since The Andy Griffith Show. He natters along, desperately
attempting to put a positive spin on even the most horrible
shot. I used to think Marr was an apologist for the players but
now believe he empathizes with them so strongly that he can't
help but try to make it all better.
Poor Trumpy starts with a tough lie in deep rough. Although
Enberg has fitted himself neatly into the broadcast, ol' Trump
still sounds too loud, too big, too football, for golf. He's
always waiting for a chance to cue up the trumpets and
kettledrums. When Paul Azinger, back on the Tour after a bout
with cancer, flitted into contention in the first round, Marr,
who battled the disease himself, seemed unable to say the
C-word, but Trumpy gleefully launched into the story. Azinger,
he told us, "weighed 150 pounds and couldn't take the top off an
orange juice bottle" a year ago. And now over to 17....
The best visual moments were the vignettes that came up in the
normal course of play. NBC caught Ernie Els peeking at the
scoreboard at the exact moment he took the lead on Saturday, and
there was a cute scene later that day when Tom Lehman and his
caddie, Andy Martinez, were obviously disagreeing about what
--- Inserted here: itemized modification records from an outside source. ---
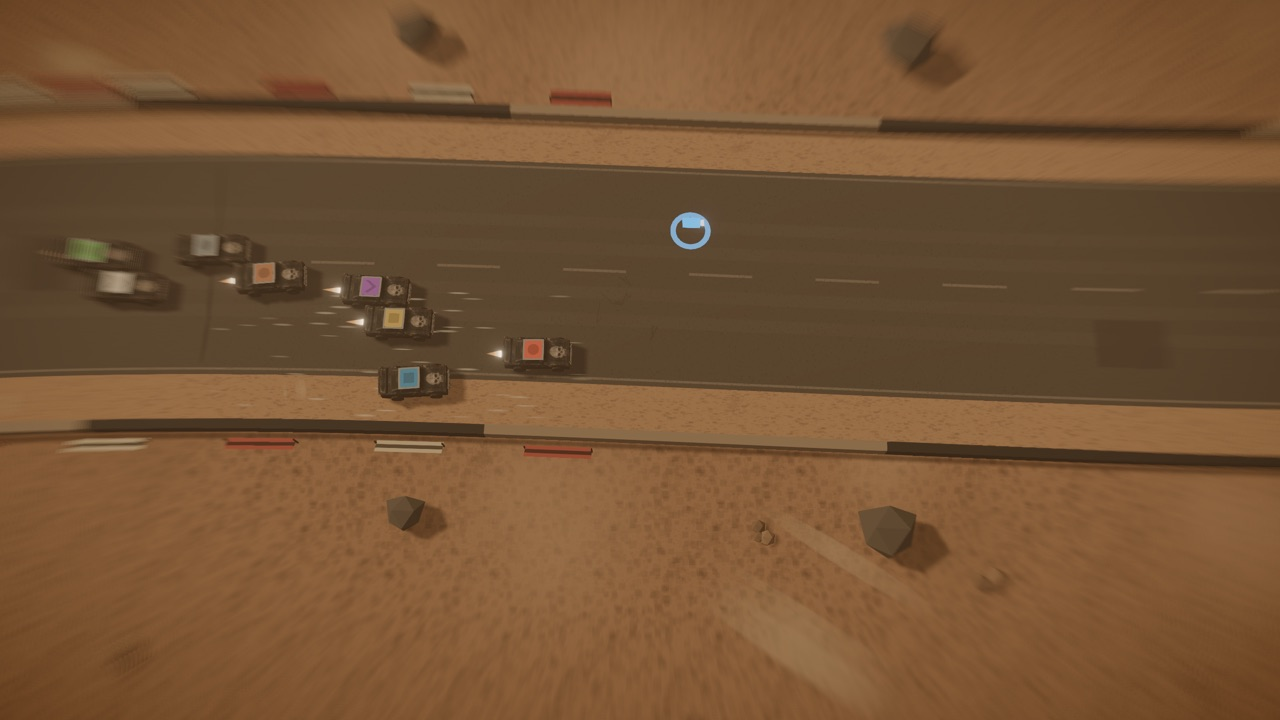
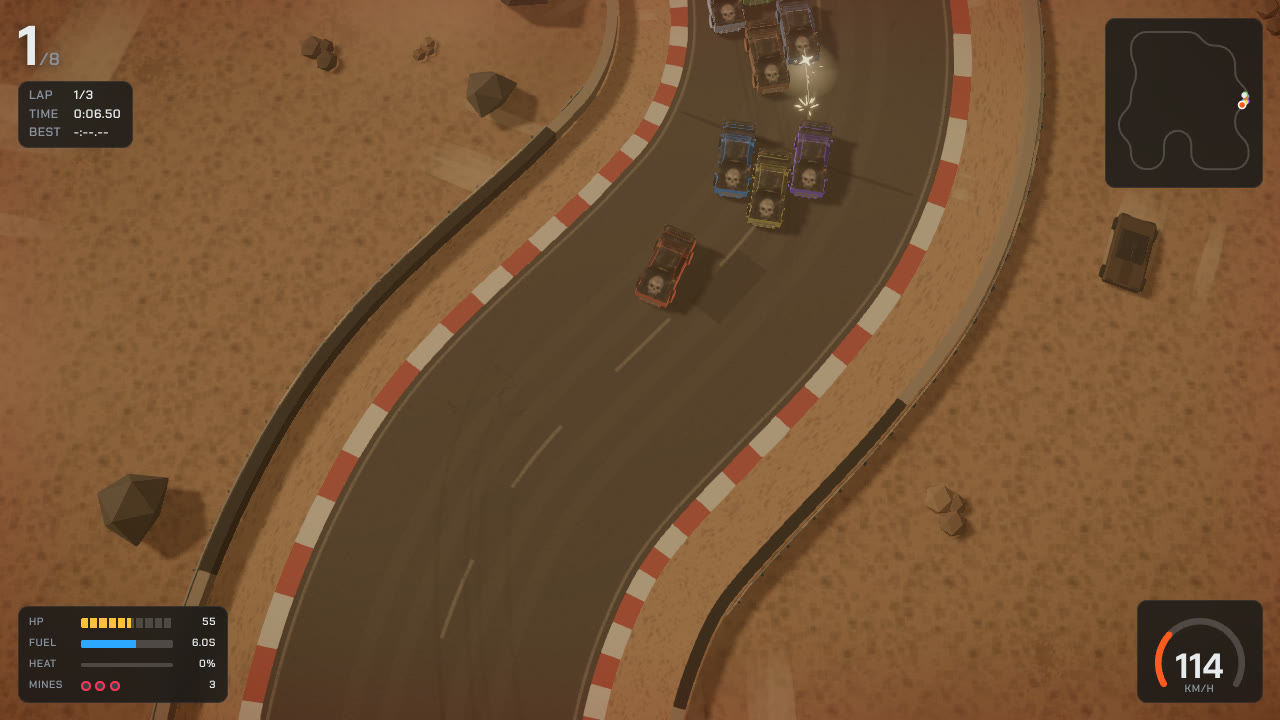
README: v0.10.0 screenshots (title art, story scenes, tight tracks), story and music features, credits

diff --git a/README.md b/README.md
@@ -1,25 +1,29 @@
 # Wreckline
 
-Top-down combat racer in the browser, in the spirit of Death Rally (1996): race, shoot, drop mines, wreck your rivals, buy a better car.
+Top-down combat racer in the browser, in the spirit of Death Rally (1996): race, shoot, drop mines, wreck your rivals, buy a better car, and win your family's garage back from THE WARDEN.
 
 **Play it: https://underscorelog.github.io/wreckline/**
 
-![Eight cars leave the grid at Dust Bowl, guns firing, rocket fuel blurring the edges](docs/screenshots/race-desert.jpg)
+![Title screen: the rusty RAVEN chased through a burning city under THE WARDEN's helmet](docs/screenshots/title.jpg)
 
 | | |
 |---|---|
-| ![Neon Mile at night](docs/screenshots/race-night.jpg) | ![Frostbite Pass in the snow](docs/screenshots/race-snow.jpg) |
-| Neon Mile: dark tracks light up with headlight beams and lamp pools | Frostbite Pass: the pack on rocket fuel through the snow |
-| ![The 8 cars](docs/screenshots/cars.jpg) | ![Shop](docs/screenshots/shop.jpg) |
-| 8 cars, each a 3D model; in a race a soft rim glow shows the driver's colour | Career shop: upgrades, supplies and cars |
+| ![Dust Bowl](docs/screenshots/race-desert.jpg) | ![Neon Mile at night](docs/screenshots/race-night.jpg) |
+| Dust Bowl: the pack fights through a chain of desert bends | Neon Mile at night: the pack bunched up round a city-block corner |
+| ![Frostbite Pass](docs/screenshots/race-snow.jpg) | ![Shop](docs/screenshots/shop.jpg) |
+| Frostbite Pass: the pack through the snow switchbacks | Career shop: upgrades, supplies and cars |
+| ![Story intro](docs/screenshots/story-intro.jpg) | ![Track scene](docs/screenshots/story-track.jpg) |
+| The story: MAZ, the family mechanic, and the garage THE WARDEN took | Before every career race: a track scene, with taunts from the rivals in it |
 
 ## Features
 
 - 8 cars from the RAVEN starter to the WRAITH of the boss, THE WARDEN, each with its own handling, armour and engine sound
-- 10 tracks across 6 themes: desert, city at night, snow, quarry, docks and scrapyard
+- 10 tight Death Rally style tracks (a chain of short bends and hairpins, 24-29 s laps) across 6 themes: desert, city at night, snow, quarry, docks and scrapyard
 - Front gun with overheat, mines, rocket fuel boost, bumper spikes for ramming; pickups for cash, repairs, mines and fuel
-- Career: pick easy, medium or hard races, earn prize money and points, repair damage that carries between races, upgrade or buy a new car, sabotage the leading rival, then beat THE WARDEN
-- Quick race on any track
+- Career: pick easy, medium or hard races on three different tracks each round, earn prize money and points, repair damage that carries between races, upgrade or buy a new car, sabotage the leading rival, then beat THE WARDEN
+- Story: THE WARDEN took the family's Red Lantern Garage; six painted story scenes at rank milestones and a scene for every track before each career race, with typed-out dialogue (MAZ the mechanic, four rival lieutenants, THE WARDEN); SPACE goes on, ESC skips
+- Beat a car in a career race to unlock it in the shop; quick race on any track with any of the 8 cars
+- Background music: six race tracks and a menu track, mixed under the engines and guns, with its own volume slider
 - AI drivers that follow a racing line, fight, avoid wrecks and use pickups
 - Keyboard and gamepad, menus included
 - Deterministic simulation: same seed and inputs, same race
@@ -43,7 +47,7 @@ Top-down combat racer in the browser, in the spirit of Death Rally (1996): race,
 | Language and build | TypeScript 7.0, Vite 8.3, React 19.3 for menus and HUD |
 | Rendering | three.js 0.186 (WebGL), postprocessing 6.39 (bloom, motion blur at the screen edges) |
 | Physics | Rapier 2D 0.21, deterministic-compat build (WASM) |
-| Audio | Web Audio API: per-car synth engines, recorded engine loops crossfaded by rpm and load, mixed sample effects |
+| Audio | Web Audio API: per-car synth engines, recorded engine loops crossfaded by rpm and load, mixed sample effects, streamed Ogg Opus music on its own bus |
 | Tests | Vitest 5.0 |
 | Hosting | GitHub Pages, deployed by GitHub Actions on every push to `main` |
 
@@ -51,9 +55,11 @@ Top-down combat racer in the browser, in the spirit of Death Rally (1996): race,
 - **Module boundaries.** `src/sim`, `src/shared`, `src/content` and `src/meta` never import three.js, React or the DOM. Render, audio and UI only read snapshots. `npm run check:boundaries` enforces this.
 - **Frame loop.** Input is polled once per frame, the sim steps up to 5 times, then the renderer interpolates between the last two snapshots. Audio and the HUD (15 Hz) read the same snapshots and the sim's event list.
 - **Car models.** Modelled in Blender from concept sheets, then imported by `scripts/assets/importCars.mjs`: glTF-Transform and meshoptimizer's simplifier (about 1900-2300 triangles per car), textures resized and converted to WebP with sharp. All 8 cars are 1.36 MB together.
-- **Tracks.** Built from data: a centreline, width, props and pickups per track in `src/content/tracks/`, with theme dressing done at render time.
+- **Tracks.** Built from data: a corner list rounded into a centreline, width, props and pickups per track in `src/content/tracks/`, with theme dressing done at render time. A shape metric (`trackShape`) and a test keep every track "Death Rally tight": at most 25% near-straight, no straight over 80 m, at least 10 corners.
+- **Story.** Lines and triggers are data (`src/content/story.ts`, written in `specs/story.md`); `src/meta/story.ts` picks the scene from the save and the race offer with no randomness. The 17 painted frames were generated with Google Gemini from the prompts in `specs/story-art-prompts.md` and converted to WebP by `scripts/assets/importStory.mjs`.
+- **Music.** `scripts/sfx/importMusic.mjs` cuts each CC0 track to a seamless loop, normalises it with a BS.1770 loudness meter and encodes Opus; at default volume the music sits about 12 LU under the race sound.
 - **Engine sound.** Each car has a synth voice (fake gearbox, sub-octave, filtered exhaust noise, idle wobble, supercharger whine). BLAZE, ICEBERG and TITAN instead play CC0 recordings cut into rpm and load loops by `scripts/sfx/importEngines.mjs`.
-- **Budgets.** 60 fps at 1920x1080, under 150 draw calls, under 2.5 MB gzip in total (about 1.86 MB now, Rapier's WASM included). `npm run build` fails over the size budget.
+- **Budgets.** 60 fps at 1920x1080, under 150 draw calls, under 2.5 MB gzip in total (about 1.87 MB now, Rapier's WASM included; music and story images stream from `public/` on demand). `npm run build` fails over the size budget.
 - **Spec-driven.** `SPEC.md` is the build spec. `specs/` holds the contracts, content tables, art direction and one file per work package. `docs/tuning-log.md` records every tuned value and why it changed.
 
 ### Source layout
@@ -75,6 +81,7 @@ src/
 
 - Sound effects: Pixabay, under the Pixabay Content License. Engine recordings: Freesound, CC0. Sources in `docs/sfx-sources.md`.
 - Music: OpenGameArt, CC0, by MintoDog, Alexander Ehlers (tricksntraps), cynicmusic, Kistol and Sudocolon. Sources in `docs/sfx-sources.md`.
+- Story and title art: generated with Google Gemini from our own prompts (`specs/story-art-prompts.md`).
 - Fonts: Chakra Petch and Inter via Fontsource.
 
 ## Run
club to hit into 18.
Most of the prerecorded bits looked stiff and staged. A Ben
Hogan retrospective was nicely handled, especially with the rare
footage provided by the Hogan family. But Kevin Costner's tepid
introduction on Saturday rang like a tin cup, which, you will be
surprised to hear, happens to be the name of his major motion
picture opening in August at a theater near you. NBC and the
USGA were positively shocked at suggestions Costner was pitching
his movie, but when he said he was studying golf "in preparing
for my latest role" and that was followed within the hour by a
commercial for Tin Cup, it looked like an unplayable lie to me.
(And, Kevin, another penalty stroke for tucking your sweater
vest into your pants.)
It is virtually impossible to foul up the Open, especially when
you've got a land rush of contenders thundering down the
stretch. NBC didn't bogey a hole, catching all the action, but
it didn't dazzle us with any birdies either. This year's
broadcast deserves a nice, solid par, which, as we heard all
week, is a very good score for the Open.